Will COVID-19 be the force that brings the annual general meeting (AGM) into the 21st century? Maureen McGrath, general counsel, compliance and secretariat at Scentre Group believes it could.
Her company has been among the first in Australia to hold what was effectively a virtual AGM.
‘I think the challenges faced through COVID-19 will bring about renewed focus on how AGMs are held in the future. For some years there has been talk about trying to get traction around the future of AGM formats and potential reform,’ she says.
‘The typical physical AGM is held in one state, but our securityholders live across the country and even across the globe. Hybrid or virtual AGMs can open up participation to a broader audience.’
Scentre Group, which has a financial year ending on 31 December, sent out its notice for its AGM on 28 February. The AGM was convened for 8 April 2020 and was originally meant to be held at the Wesley Conference Centre in Sydney.
‘We were riding the first wave with a very short period to get things done in a rapidly changing environment. There was no precedent,’ says McGrath.
‘No one could anticipate the impact of COVID-19 on the commercial environment and how quickly it would affect us all and change our lives,’ says McGrath.
Around 18 March, we had the 100 people restrictions and then on 29 March we went down to having indoor non-essential meetings restricted to two people.
In the interim, the Australian Securities and Investments Commission issued guidance on holding hybrid and virtual AGMs on 20 March.

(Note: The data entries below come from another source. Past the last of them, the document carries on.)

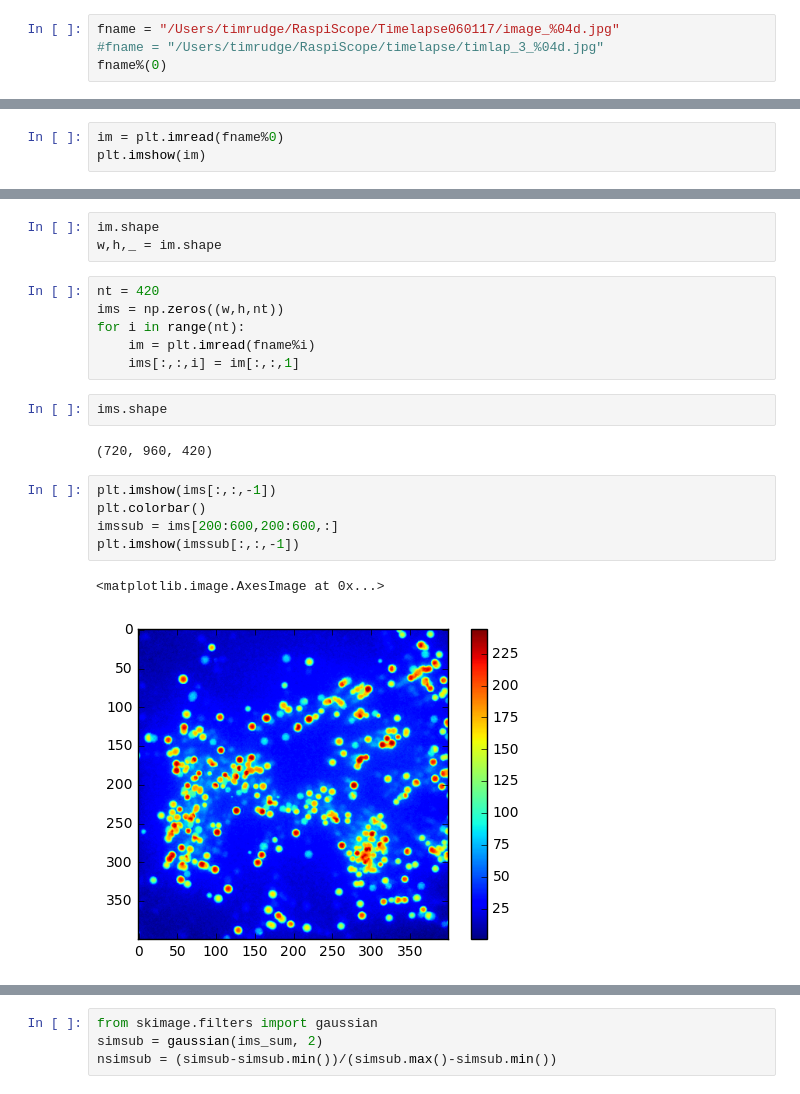
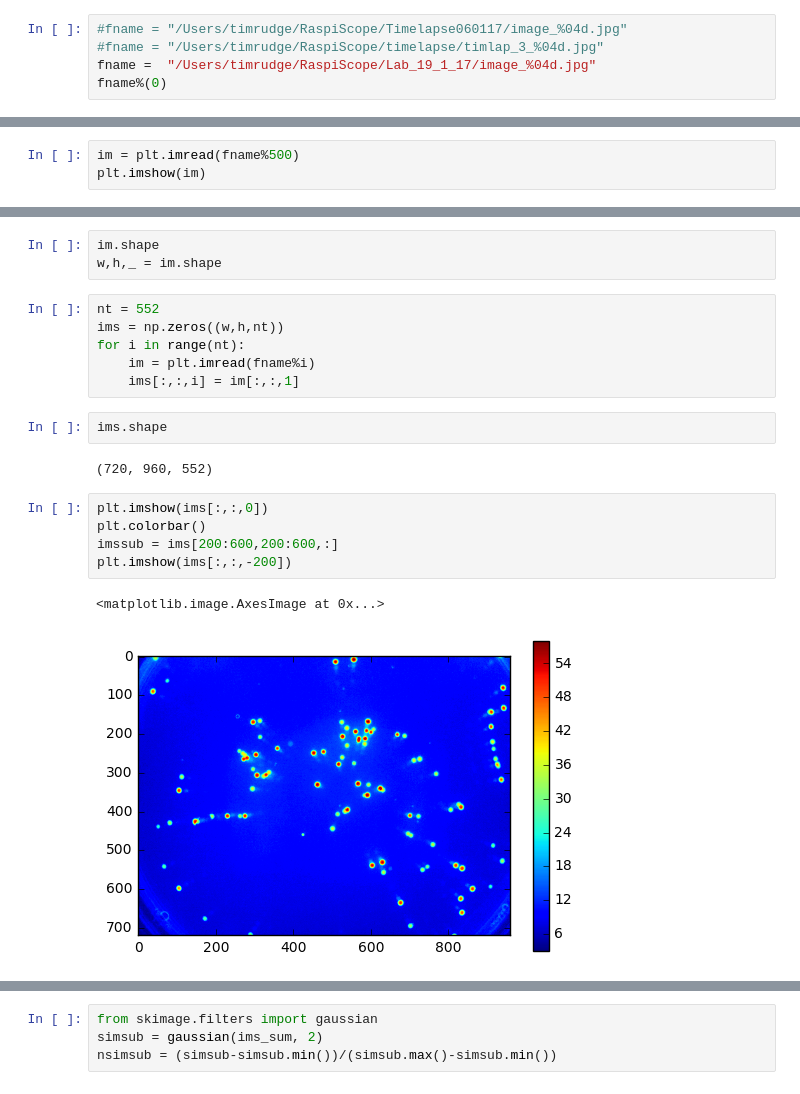
Before and after one commit to RudgeLab/FluoPi, a Jupyter notebook: Analysis.ipynb, the cells around one changed output, grey strips where cells are left out. Drawn from its saved outputs; the diff is of its cells as text.

```diff
--- a/Analysis.ipynb
+++ b/Analysis.ipynb
@@ -7,7 +7,8 @@ import numpy as np
 import skimage
 from skimage import io, filters
 # %%
-fname = "/Users/timrudge/RaspiScope/Timelapse060117/image_%04d.jpg"
+#fname = "/Users/timrudge/RaspiScope/Timelapse060117/image_%04d.jpg"
 #fname = "/Users/timrudge/RaspiScope/timelapse/timlap_3_%04d.jpg"
+fname =  "/Users/timrudge/RaspiScope/Lab_19_1_17/image_%04d.jpg"
 fname%(0)
 # %% [output]
@@ -15,5 +16,5 @@ fname%(0)
 # %%
-im = plt.imread(fname%0)
+im = plt.imread(fname%500)
 plt.imshow(im)
 # %% [output]
 <matplotlib.image.AxesImage at 0x...>
@@ -22,7 +23,7 @@ plt.imshow(im)
 im.shape
 w,h,_ = im.shape
 # %%
-nt = 420
+nt = 552
 ims = np.zeros((w,h,nt))
 for i in range(nt):
     im = plt.imread(fname%i)
@@ -30,15 +31,15 @@ for i in range(nt):
 # %%
 ims.shape
 # %% [output]
-(720, 960, 420)
+(720, 960, 552)
 # %%
-plt.imshow(ims[:,:,-1])
+plt.imshow(ims[:,:,0])
 plt.colorbar()
 imssub = ims[200:600,200:600,:]
-plt.imshow(imssub[:,:,-1])
+plt.imshow(ims[:,:,-200])
 # %% [output]
 <matplotlib.image.AxesImage at 0x...>
-[figure, old version]
+[figure, new version]
 # %%
 sumims = imssub.sum(axis=(0,1))
 sumims.shape
```
Also changed, not shown: parts of 16 cells of this notebook, 1 other file.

‘But we had already begun turning our minds to what we may have to do before the 100 people restrictions.
‘Initially we had to plan for the contingency of having a virtual meeting as it was uncertain as to what different social isolation policies may be in place.’
McGrath and her team began looking at a combination of hybrid and virtual meetings and talking to Scentre Group’s suppliers and its registry Computershare about the best way to do that.
‘There were lots of discussions. Our chair was very involved from the beginning. He wanted the best method so that our securityholders could participate,’ she says.
In the end, the group settled for a combination of an online platform, through the Lumi AGM app and telephone lines, providing securityholders with the ability to vote, submit questions online or call in with questions.
‘The biggest challenge was getting used to the technology in a very short period of time,’ says McGrath.
‘I can’t underestimate the need to test and retest the technology and to test people’s thinking as to how to have the best outcome for securityholders. We went through a number of test scenarios including with the chair, the CEO and other board members and involving staff participating as securityholders.
‘The tests did throw up some very interesting issues in terms of how you facilitate participation. We ended up enabling securityholders to access the telephone lines through the Lumi AGM app.’
The AGM was very different to usual. ‘We can all attest now that dealing with people in the physical world is different to dealing with people in the virtual world,’ says McGrath.
‘We made our supplemental announcement on 31 March about how the meeting would be held and we also published guidance on our website as to how securityholders could participate. The meeting was held in our boardroom with the chair, the CEO and a select number of executives present, seated around a large boardroom table adhering to physical distancing requirements. We also had our directors participating by phone or online.’
McGrath says it was an audio meeting, not a visual webcast, and with a minimum of slides. ‘It went for 29 minutes. Last year, our meeting was just over an hour,’ she says.
‘The length of the addresses was more succinct than before. We had previously released statements on our Outlook so the AGM was really more of an update.
‘We encouraged people to put their proxies in and to ask questions before hand. We did get a number of questions in the lead up to the AGM and the chair addressed these by theme in addition to providing securityholders with the opportunity to ask questions live.
‘Overall, I think the view was that it worked very well in the circumstances that we had. It achieved what we wanted, which was to allow securityholders to participate.’
Looking ahead, McGrath foresees some challenges coming up for company secretaries — for example, if the government eases social distancing to 100 or 150 people, how do you decide which people can come into a physical meeting?
Additionally, the cost and time effectiveness of a virtual AGM are compelling in an environment where securityholders are learning how to adapt to new engagement and participative technologies.
Our AGM has generated a lot of interest from other company secretaries and investor relations teams with whom I had several discussions about the both the challenges and benefits of conducting AGMs in a virtual environment.
It will be very interesting to see how other companies adapt. We are also very interested in contributing what we learnt from holding an AGM in the “virtual” environment to any future conversations on reforming AGM formats.’